In India, we have a fairly comprehensive Juvenile Justice Act and the Integrated Child Protection Scheme. Under these, every orphanage or Child Home should be registered under the Juvenile Justice Act, which also prescribes certain minimum facilities and requirements. The protection, care and development of all children in /out of orphanages are supposed to be overseen by the Child Welfare Committee (CWC) and the WCD officials in each district. The ICPS scheme provide for funds to be given to orphanages for infrastructure as well as running expenses. If implemented properly, the Juvenile Justice Act and ICPS provides a good framework for overseeing orphanages and taking care of children in need of care and protection.

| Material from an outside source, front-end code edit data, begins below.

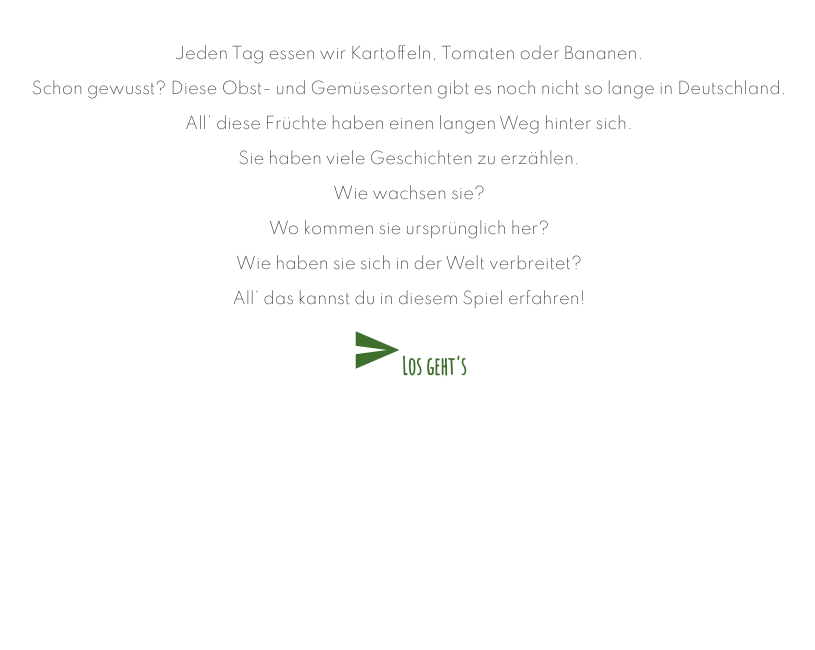
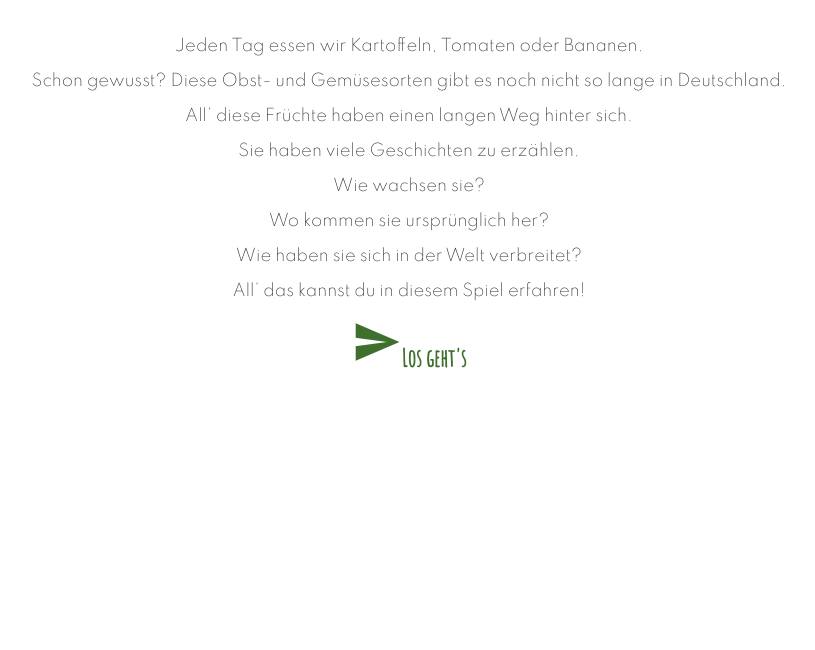
Before and after one commit to HannesHornig/Memori, a React app: page / in a window 1280 px wide. Shown: the part 158-808 px from the top of the page, without its empty margins (231-1046 px from the left). Built offline with nearby package versions, Linux system fonts and the light colour scheme; what animated, uifx would draw is missing.

Commit message:
impressum

```diff
--- a/src/index.css
+++ b/src/index.css
@@ -11,7 +11,7 @@ body {
 body {
     font-family: 'Spartan', sans-serif;
     color: rgba(0, 0, 0, 0.8);
-gin: 0;
+    margin: 0;
     background: white;
 }
 
```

Unfortunately, they suffer from poor implementation on the ground. Many orphanages are not even registered with the government. Child records and data is all on paper and not usable by the government for oversight and supervision. Funds do not flow in a regular or timely manner and not in a transparent and corruption free process. Thus in reality, the role of CWC's and WCD departments is not as effective as it should be.
Adoptions are the responsibility of a Central Adoption Resource Agency (CARA), under the WCD Ministry. CARA have laid down guidelines for adoption in India as well broadly in alignment with the Hague Convention. CARA also operates the central database of all children available for adoption, called CARINGS. CARA is supported by a network of State Adoption Resource Agency (SARA) in every state. All adoption agencies are meant to be registered with either CARA or respective SARA for undertaking adoption work.
Thus in intent, policy and laws, India is on the right track and in compliance with the UN and Hague Convention. However, in practice and implementation there are many issues and gaps. CSA's mission is to work with all stakeholders including Government to improve policies, streamline implementation and create systemic and attitudinal change.
We work closely with the Women & Child Development (WCD) departments at the district level and the Child Welfare Committees in our Movement to Adoption Program. We work in alignment with WCD and CWC in our Orphanage Transformation and Bridge to Livelihood programs. We are doing some of our Go Wide Initiatives at the Government run orphanages and observation homes at the request of the authorities. However, we plan to engage more with the Government at various levels since improving their policies and processes can have a huge systemic impact.
At the same time, it is imperative to engage critical stakeholders like social workers, Anganwadi workers, police, judiciary, other NGO's in order to create awareness of the role that they can play. CSA conducts awareness and sensitization workshops for different stakeholderson adoption. We have been conducting workshops and raising awareness amongst childcare institutions to register under the Juvenile Justice Act, 2000 and thereby, avail of the benefits and funds available to cater to the needs of children. We also conduct awareness roadshows for our corporate partners to create awareness on the plight of orphaned children.
7- Workshops conducted for grass root workers, CWC, other stakeholders. 384 - Attendees reached through the workshops / trainings.
15-Trainings conducted for CCI staff (care givers, teachers, management). 246-people attended.
3-CCIs helped to register under JJ Act, 2000.
4-donor workshops held.84 attendees reached for Donor workshop.